12:14:57 INFO  Got 1407. message: <data><messageNumber>1407</messageNumber><timestamp>1340910897547</timestamp><controller>Controller 2</controller></data>
12:14:58 INFO  Got 1408. message: <data><messageNumber>1408</messageNumber><timestamp>1340910898060</timestamp><controller>Controller 2</controller></data>
12:14:58 INFO  Got 1409. message: <data><messageNumber>1409</messageNumber><timestamp>1340910898577</timestamp><controller>Controller 2</controller></data>
12:14:59 INFO  Got 1410. message: <data><messageNumber>1410</messageNumber><timestamp>1340910899080</timestamp><controller>Controller 2</controller></data>
12:14:59 INFO  Got 1411. message: <data><messageNumber>1411</messageNumber><timestamp>1340910899586</timestamp><controller>**Controller 2**</controller></data>
12:15:00 INFO  Got 1412. message: <data><messageNumber>1412</messageNumber><timestamp>1340910900089</timestamp><controller>**Controller 1**</controller></data>
12:15:00 INFO  Got 1413. message: <data><messageNumber>1413</messageNumber><timestamp>1340910900591</timestamp><controller>Controller 1</controller></data>
12:15:01 INFO  Got 1414. message: <data><messageNumber>1414</messageNumber><timestamp>1340910901094</timestamp><controller>Controller 1</controller></data>
12:15:01 INFO  Got 1415. message: <data><messageNumber>1415</messageNumber><timestamp>1340910901597</timestamp><controller>Controller 1</controller></data>

Refresh the ActiveMQ Web Console and we can see the number of messages processed:

ActiveMQ Web Console 2 Image

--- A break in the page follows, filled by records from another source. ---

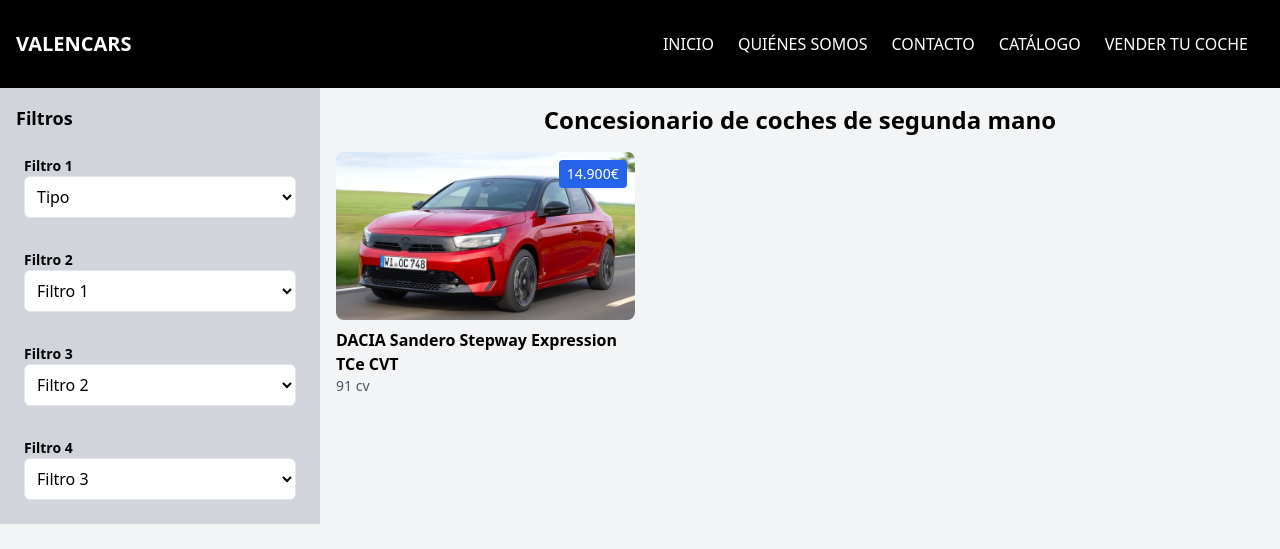
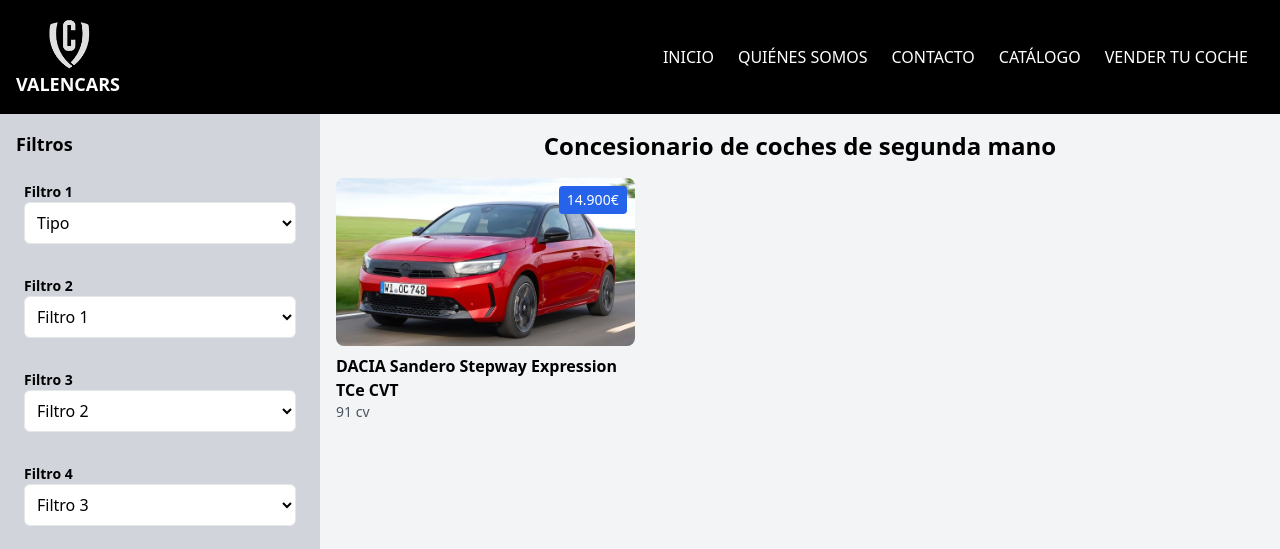
Before and after one commit to rajnaroc/VALENCARS, a Flask app: page / in a window 1280 px wide. Shown: the top 549 px of the page. Run offline with Flask 3, Linux system fonts and the light colour scheme; some libraries are stand-ins or nearby versions.

Commit message:
añadimos el logo

```diff
--- a/src/templates/plantillas/plantilla.html
+++ b/src/templates/plantillas/plantilla.html
@@ -10,7 +10,10 @@
 <body class="bg-gray-100 text-black">
     <header class="bg-black py-4">
         <div class="container mx-auto flex justify-between items-center px-4">
-            <h1 class="text-white font-bold text-xl">VALENCARS</h1>
+            <div class="flex flex-col items-center">
+                <img class="w-14" src="{{url_for('static', filename='img/logo.png')}}" alt="">
+                <h1 class="text-white font-bold text-lg">VALENCARS</h1>
+            </div>
                 <nav class="bg-black p-4 flex justify-between items-center">
                     <div class="flex space-x-6">
                         <a href="#" class="text-white">INICIO</a>
```
Also changed, not shown: src/static/img/logo.png (added), tailwind.config.js (added).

To inspect the projects using Fuse IDE, launch Fuse IDE and import the three projects as “Existing Maven Projects”:

Import Maven Projects Image

Navigate to the router project’s camel-context.xml file to see a visual editor for the integration:

Camel Context Image

Switch to the Source tab to see the definition of the integration:

<camelContext xmlns="http://camel.apache.org/schema/spring">
    <route id="route1">
        <from uri="activemq:queue:ROUTER-INPUT"/>
        <loadBalance>
            <failover maximumFailoverAttempts="-1" roundRobin="false"/>
            <to uri="direct:controller1"/>
            <to uri="direct:controller2"/>
        </loadBalance>
    </route>
    <route id="c1">
        <from uri="direct:controller1"/>
        <to uri="http:localhost:9001/controller/process"/>
        <to uri="activemq:queue:ROUTER-OUTPUT?jmsMessageType=Text"/>
    </route>
    <route id="c2">
        <from uri="direct:controller2"/>
        <to uri="http:localhost:9002/controller/process"/>
        <to uri="activemq:queue:ROUTER-OUTPUT?jmsMessageType=Text"/>
    </route>
</camelContext>

Links to additional documentation